Sir Walter Scott's legacy 'should be recognised'
An academic has called for greater recognition of Walter Scott's legacy as his novel Waverley marks its 200th anniversary.
Prof Alison Lumsden, of the University of Aberdeen, said criticism of Scott over the 'shortbread tin lid' view of Scotland should be put aside.
Academics from around the world will gather in the city this week at a conference to discuss his legacy.
Prof Lumsden said the complexity of Scott's work should be recognised.
She said: "At the time of the publication of Waverley in 1814 Scott was already a best-selling poet and the anonymous Waverley was soon to become a phenomenal success, with sales of the novel outstripping those of all others combined that year.

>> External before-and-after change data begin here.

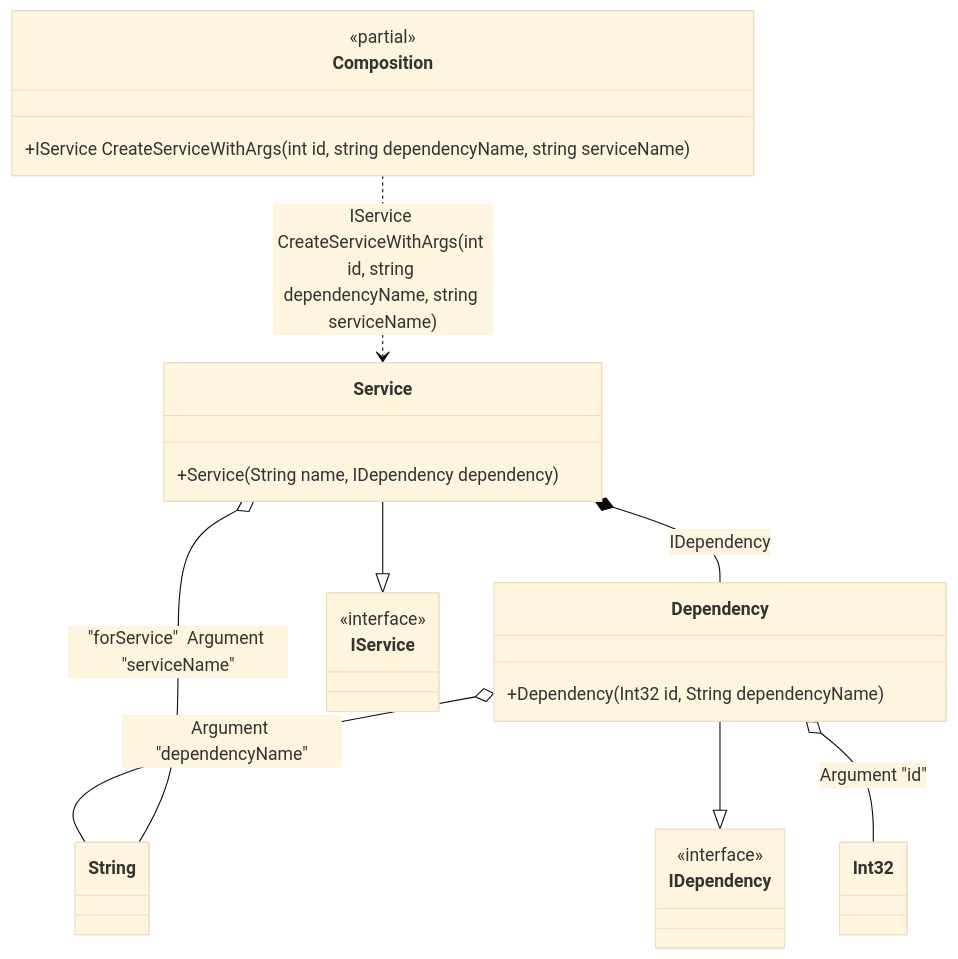
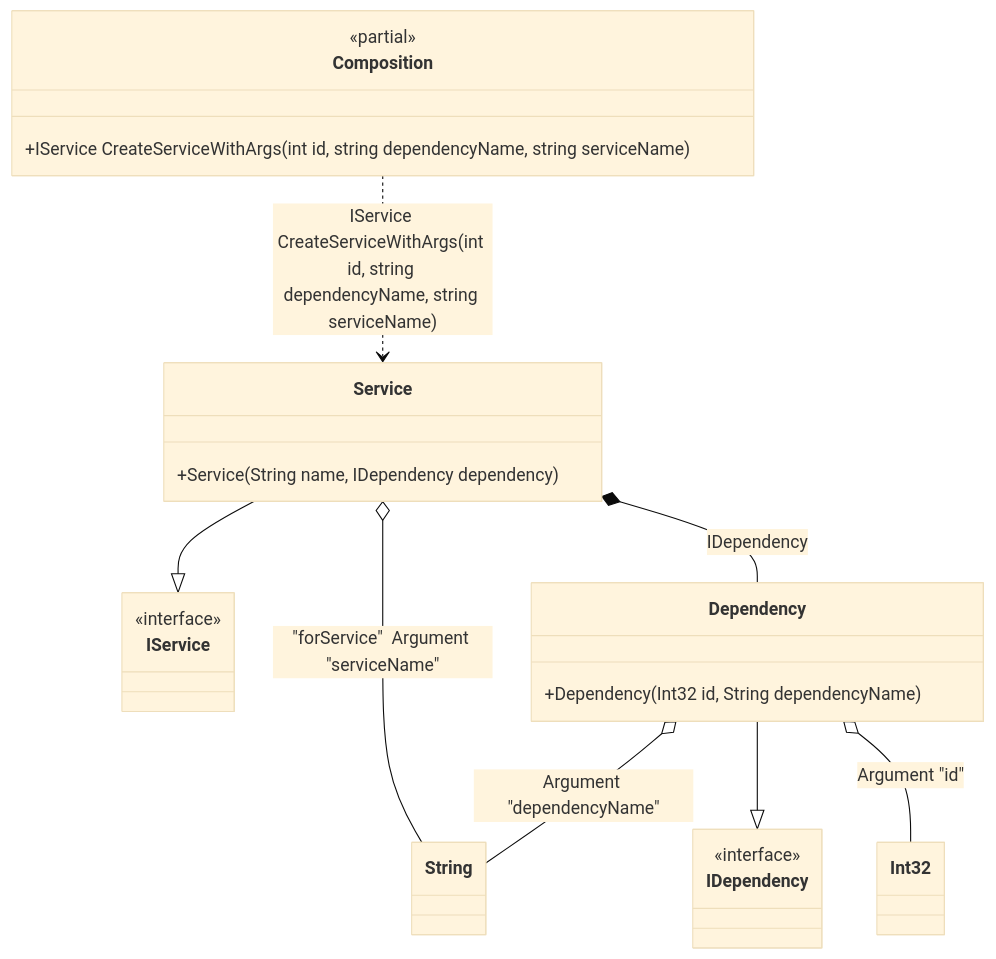
Before and after one commit to DevTeam/Pure.DI: the diagram in readme/root-arguments.md, drawn with Mermaid (base theme). The commit also changed other lines of this file and 92 other files, not shown here.

````diff
--- a/readme/root-arguments.md
+++ b/readme/root-arguments.md
@@ -100,28 +100,28 @@
 ```mermaid
 classDiagram
 	class Composition {
 		<<partial>>
 		+IService CreateServiceWithArgs(int id, string dependencyName, string serviceName)
 	}
+	Service --|> IService
+	class Service {
+		+Service(String name, IDependency dependency)
+	}
+	class String
 	Dependency --|> IDependency
 	class Dependency {
 		+Dependency(Int32 id, String dependencyName)
 	}
-	Service --|> IService
-	class Service {
-		+Service(String name, IDependency dependency)
+	class Int32
+	class IService {
+		<<interface>>
 	}
-	class Int32
-	class String
 	class IDependency {
 		<<interface>>
 	}
-	class IService {
-		<<interface>>
-	}
 	Composition ..> Service : IService CreateServiceWithArgs(int id, string dependencyName, string serviceName)
+	Service o-- String : "forService"  Argument "serviceName"
+	Service *--  Dependency : IDependency
 	Dependency o-- Int32 : Argument "id"
 	Dependency o-- String : Argument "dependencyName"
-	Service o-- String : "forService"  Argument "serviceName"
-	Service *--  Dependency : IDependency
 ```
````
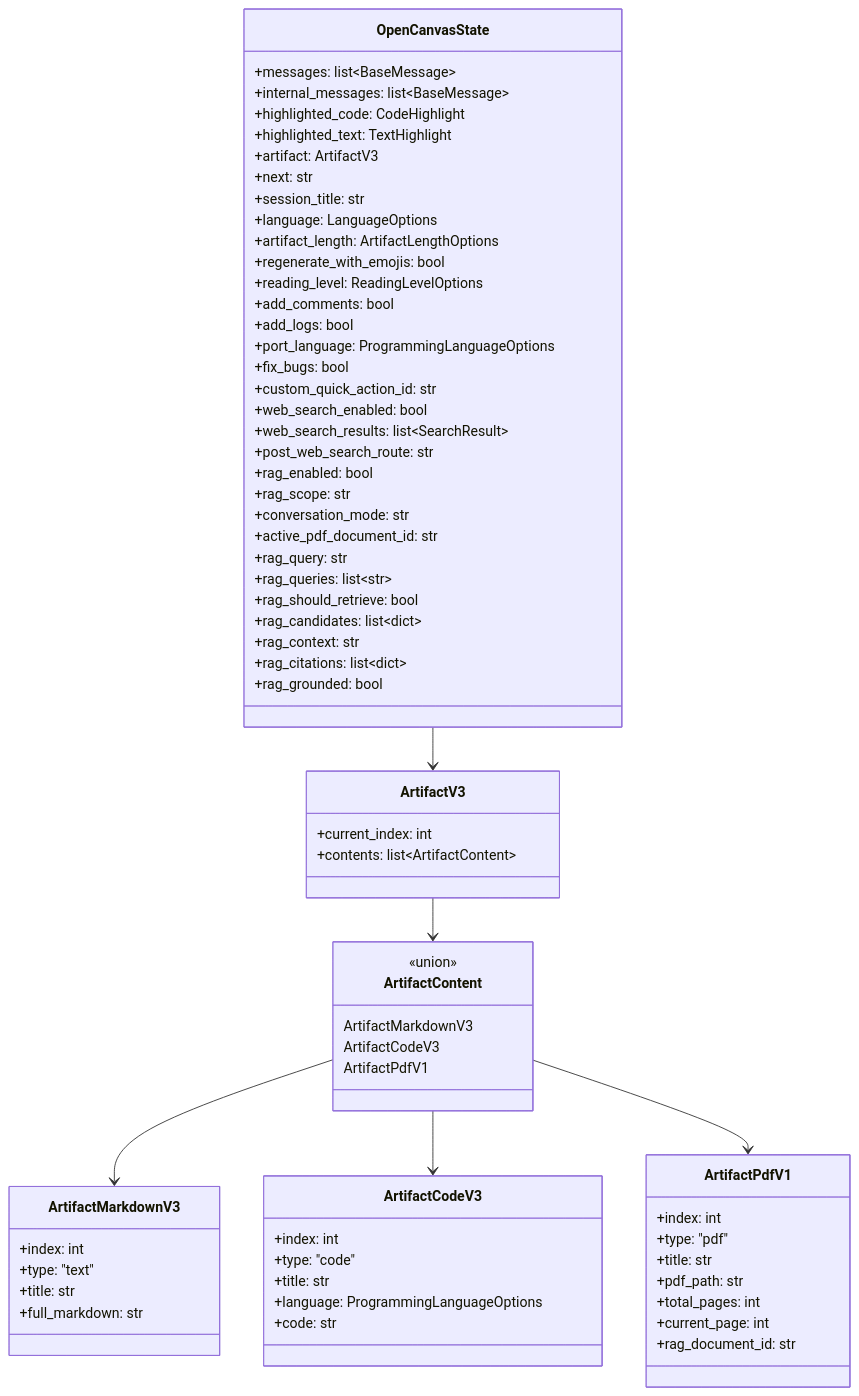
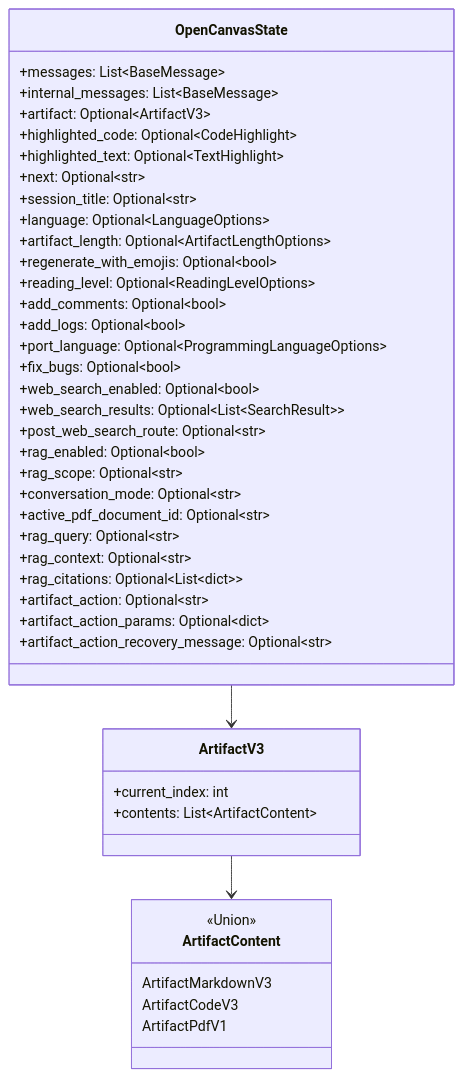
Before and after one commit to Mariano17omega/attractor-desk-alpha: the fifth of 9 diagrams in report.md, drawn with Mermaid. The commit also changed other lines of this file and 32 other files, not shown here.

````diff
--- a/report.md
+++ b/report.md
@@ -238,78 +218,58 @@
 ```mermaid
 classDiagram
     class OpenCanvasState {
-        +messages: list~BaseMessage~
-        +internal_messages: list~BaseMessage~
-        +highlighted_code: CodeHighlight
-        +highlighted_text: TextHighlight
-        +artifact: ArtifactV3
-        +next: str
-        +session_title: str
-        +language: LanguageOptions
-        +artifact_length: ArtifactLengthOptions
-        +regenerate_with_emojis: bool
-        +reading_level: ReadingLevelOptions
-        +add_comments: bool
-        +add_logs: bool
-        +port_language: ProgrammingLanguageOptions
-        +fix_bugs: bool
-        +custom_quick_action_id: str
-        +web_search_enabled: bool
-        +web_search_results: list~SearchResult~
-        +post_web_search_route: str
-        +rag_enabled: bool
-        +rag_scope: str
-        +conversation_mode: str
-        +active_pdf_document_id: str
-        +rag_query: str
-        +rag_queries: list~str~
-        +rag_should_retrieve: bool
-        +rag_candidates: list~dict~
-        +rag_context: str
-        +rag_citations: list~dict~
-        +rag_grounded: bool
+        +messages: List~BaseMessage~
+        +internal_messages: List~BaseMessage~
+        +artifact: Optional~ArtifactV3~
+        +highlighted_code: Optional~CodeHighlight~
+        +highlighted_text: Optional~TextHighlight~
+        +next: Optional~str~
+        +session_title: Optional~str~
+        
+        %% Text modification options
+        +language: Optional~LanguageOptions~
+        +artifact_length: Optional~ArtifactLengthOptions~
+        +regenerate_with_emojis: Optional~bool~
+        +reading_level: Optional~ReadingLevelOptions~
+        
+        %% Code modification options
+        +add_comments: Optional~bool~
+        +add_logs: Optional~bool~
+        +port_language: Optional~ProgrammingLanguageOptions~
+        +fix_bugs: Optional~bool~
+        
+        %% Web search
+        +web_search_enabled: Optional~bool~
+        +web_search_results: Optional~List~SearchResult~~
+        +post_web_search_route: Optional~str~
+        
+        %% RAG state
+        +rag_enabled: Optional~bool~
+        +rag_scope: Optional~str~
+        +conversation_mode: Optional~str~
+        +active_pdf_document_id: Optional~str~
+        +rag_query: Optional~str~
+        +rag_context: Optional~str~
+        +rag_citations: Optional~List~dict~~
+        
+        %% Artifact operations
+        +artifact_action: Optional~str~
+        +artifact_action_params: Optional~dict~
+        +artifact_action_recovery_message: Optional~str~
     }
     
     class ArtifactV3 {
         +current_index: int
-        +contents: list~ArtifactContent~
+        +contents: List~ArtifactContent~
     }
     
     class ArtifactContent {
-        <<union>>
+        <<Union>>
         ArtifactMarkdownV3
         ArtifactCodeV3
         ArtifactPdfV1
     }
     
-    class ArtifactMarkdownV3 {
-        +index: int
-        +type: "text"
-        +title: str
-        +full_markdown: str
-    }
-    
-    class ArtifactCodeV3 {
-        +index: int
-        +type: "code"
-        +title: str
-        +language: ProgrammingLanguageOptions
-        +code: str
-    }
-    
-    class ArtifactPdfV1 {
-        +index: int
-        +type: "pdf"
-        +title: str
-        +pdf_path: str
-        +total_pages: int
-        +current_page: int
-        +rag_document_id: str
-    }
-    
     OpenCanvasState --> ArtifactV3
     ArtifactV3 --> ArtifactContent
-    ArtifactContent --> ArtifactMarkdownV3
-    ArtifactContent --> ArtifactCodeV3
-    ArtifactContent --> ArtifactPdfV1
 ```
````
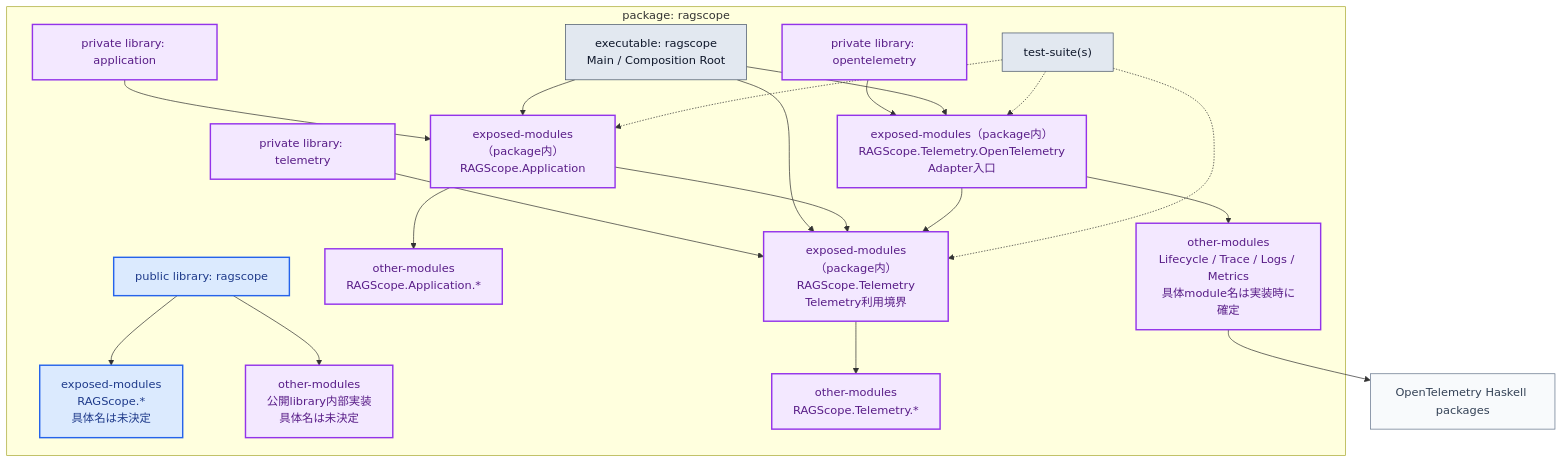
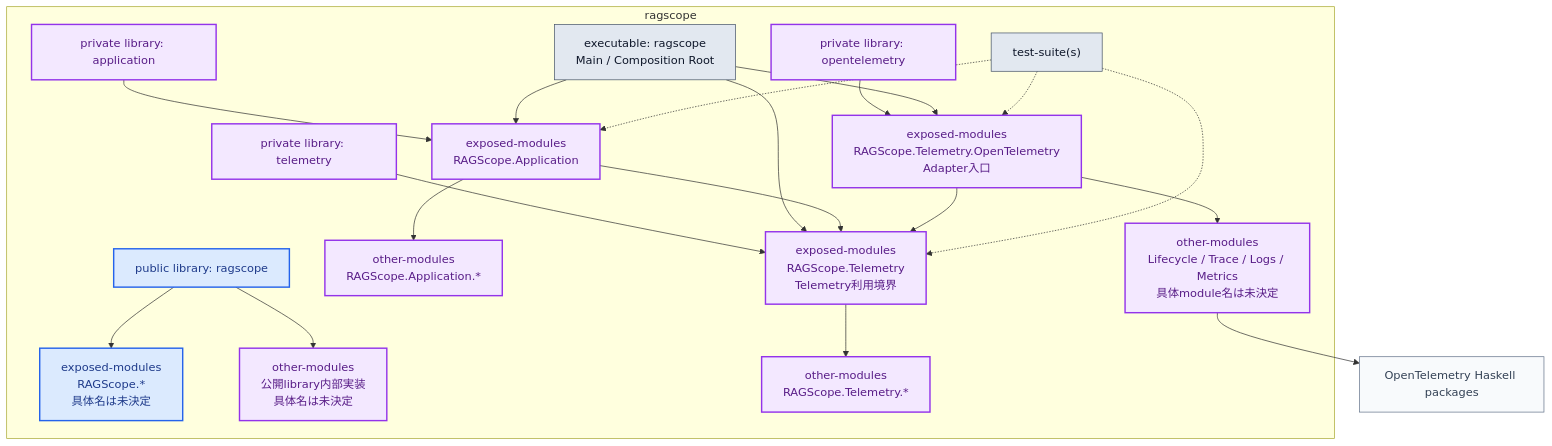
Before and after one commit to takashit16833/Workbench: the first of 2 diagrams in Notes/RAGScope/RAGScopeアプリケーション/RS-0024 Haskellライブラリ・モジュールマップ.md, drawn with Mermaid. The commit also changed other lines of this file, not shown here.

````diff
--- a/Notes/RAGScope/RAGScopeアプリケーション/RS-0024 Haskellライブラリ・モジュールマップ.md
+++ b/Notes/RAGScope/RAGScopeアプリケーション/RS-0024 Haskellライブラリ・モジュールマップ.md
@@ -61,50 +17,50 @@
 ```mermaid
 flowchart TB
-    subgraph PKG["package: ragscope"]
+    subgraph PKG["ragscope"]
         PUBLIB["public library: ragscope"]:::public
         PUBEX["exposed-modules<br/>RAGScope.*<br/>具体名は未決定"]:::public
         PUBOTHER["other-modules<br/>公開library内部実装<br/>具体名は未決定"]:::private
         PUBLIB --> PUBEX
         PUBLIB --> PUBOTHER
 
         APPLIB["private library: application"]:::private
-        APPAPI["exposed-modules（package内）<br/>RAGScope.Application"]:::private
+        APPAPI["exposed-modules<br/>RAGScope.Application"]:::private
         APPOTHER["other-modules<br/>RAGScope.Application.*"]:::private
         APPLIB --> APPAPI
         APPAPI --> APPOTHER
 
         TELLIB["private library: telemetry"]:::private
-        TELAPI["exposed-modules（package内）<br/>RAGScope.Telemetry<br/>Telemetry利用境界"]:::private
+        TELAPI["exposed-modules<br/>RAGScope.Telemetry<br/>Telemetry利用境界"]:::private
         TELOTHER["other-modules<br/>RAGScope.Telemetry.*"]:::private
         TELLIB --> TELAPI
         TELAPI --> TELOTHER
 
         OTELLIB["private library: opentelemetry"]:::private
-        OTELAPI["exposed-modules（package内）<br/>RAGScope.Telemetry.OpenTelemetry<br/>Adapter入口"]:::private
-        OTELOTHER["other-modules<br/>Lifecycle / Trace / Logs / Metrics<br/>具体module名は実装時に確定"]:::private
+        OTELAPI["exposed-modules<br/>RAGScope.Telemetry.OpenTelemetry<br/>Adapter入口"]:::private
+        OTELOTHER["other-modules<br/>Lifecycle / Trace / Logs / Metrics<br/>具体module名は未決定"]:::private
         OTELLIB --> OTELAPI
         OTELAPI --> OTELOTHER
 
         MAIN["executable: ragscope<br/>Main / Composition Root"]:::runtime
         TEST["test-suite(s)"]:::runtime
 
         MAIN --> APPAPI
         MAIN --> TELAPI
         MAIN --> OTELAPI
 
         APPAPI --> TELAPI
         OTELAPI --> TELAPI
 
         TEST -.-> APPAPI
         TEST -.-> TELAPI
         TEST -.-> OTELAPI
     end
 
     OTELPKG["OpenTelemetry Haskell packages"]:::external
     OTELOTHER --> OTELPKG
 
     classDef public fill:#dbeafe,stroke:#2563eb,color:#1e3a8a,stroke-width:2px;
     classDef private fill:#f3e8ff,stroke:#9333ea,color:#581c87,stroke-width:2px;
     classDef external fill:#f8fafc,stroke:#64748b,color:#334155,stroke-width:1px;
     classDef runtime fill:#e2e8f0,stroke:#475569,color:#0f172a,stroke-width:1px;
 ```
````
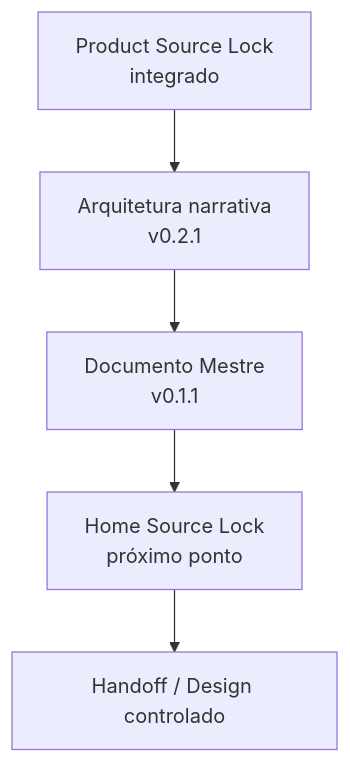
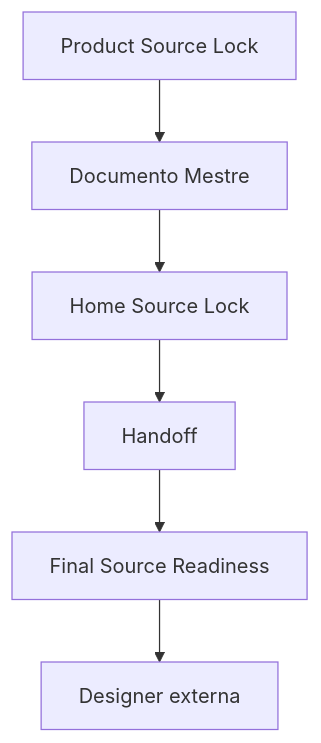
One commit to guivos-repositorio/Guivos-Knowledge-Repository changed the second of 2 diagrams in docs/experience-architecture/public-home-intelligence-master-document.md. Above: the diagram before and after it, drawn with Mermaid. The commit also changed other lines of this file, not shown here.

Commit message:
GKR: reconcile Intelligence master with existing source lock and handoff

````diff
--- a/docs/experience-architecture/public-home-intelligence-master-document.md
+++ b/docs/experience-architecture/public-home-intelligence-master-document.md
@@ -724,7 +749,8 @@
 ```mermaid
 flowchart TD
-    P[Product Source Lock\nintegrado] --> A[Arquitetura narrativa\nv0.2.1]
-    A --> M[Documento Mestre\nv0.1.1]
-    M --> S[Home Source Lock\npróximo ponto]
-    S --> D[Handoff / Design controlado]
+    P[Product Source Lock] --> M[Documento Mestre]
+    M --> S[Home Source Lock]
+    S --> H[Handoff]
+    H --> R[Final Source Readiness]
+    R --> D[Designer externa]
 ```
````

"But Scott has often been given a bad press for producing a redundant image of Scotland that is based on tartan, stags and romantic Highland scenery.
"This is far from the full picture and the more we read his work and talk about it to those outside Scotland the more we recognise its complexity.
Sir Walter Scott factfile
- Born in Edinburgh, 15 August 1771
- Works included The Lady of the Lake, Waverley, Rob Roy, The Heart of Midlothian and Ivanhoe
- Described as "a born storyteller who could place a large cast of vivid and varied characters in an exciting and turbulent historical setting"
- Died at Abbotsford, 21 September 1832
- Considered a founder of a "virtually new literary form" -the historical novel
- A literary prize is presented in his name annually
Source: Encyclopaedia Britannica
"While some of the many adaptations of Scott offer such cliched stereotypes of Scotland, Scott writes fiction that confronts many of the issues that are relevant for Scotland today and offers surprisingly modern conclusions."
Prof Lumsden has been part of a team, led by Professor David Hewitt, also from the University of Aberdeen, which has spent almost three decades restoring Scott's work to produce the Edinburgh Edition of the Waverley Novels.
She says this edition has identified and eliminated many of the errors made by printers - but frequently attributed to Scott himself.
She suggested those errors may have arisen as printers rushed to meet demand for his work and to decipher his famously "spidery" writing.
"As a result of the speed at which Scott's novels were produced, the printers often misread words and got the punctuation very wrong," she said.
"People used to say he was a sloppy writer but almost every example of poor writing we have come across in the novels involves errors in the production process."
She added: "It is time to put an end to the common belief that Scott was sloppy and slapdash as many of these errors are now recognised as resulting from the printing process."
To mark the bicentenary of Waverley, Prof Lumsden will welcome delegates from around the world to the university's Sir Duncan Rice Library, which houses one of the best collections of print materials related to Scott anywhere in the world.
They will use the collection, which contains not only all of Scott's works but also comic books, dramas and other items derived from Scott, to re-examine his output and the legacies he has left to modern Scotland.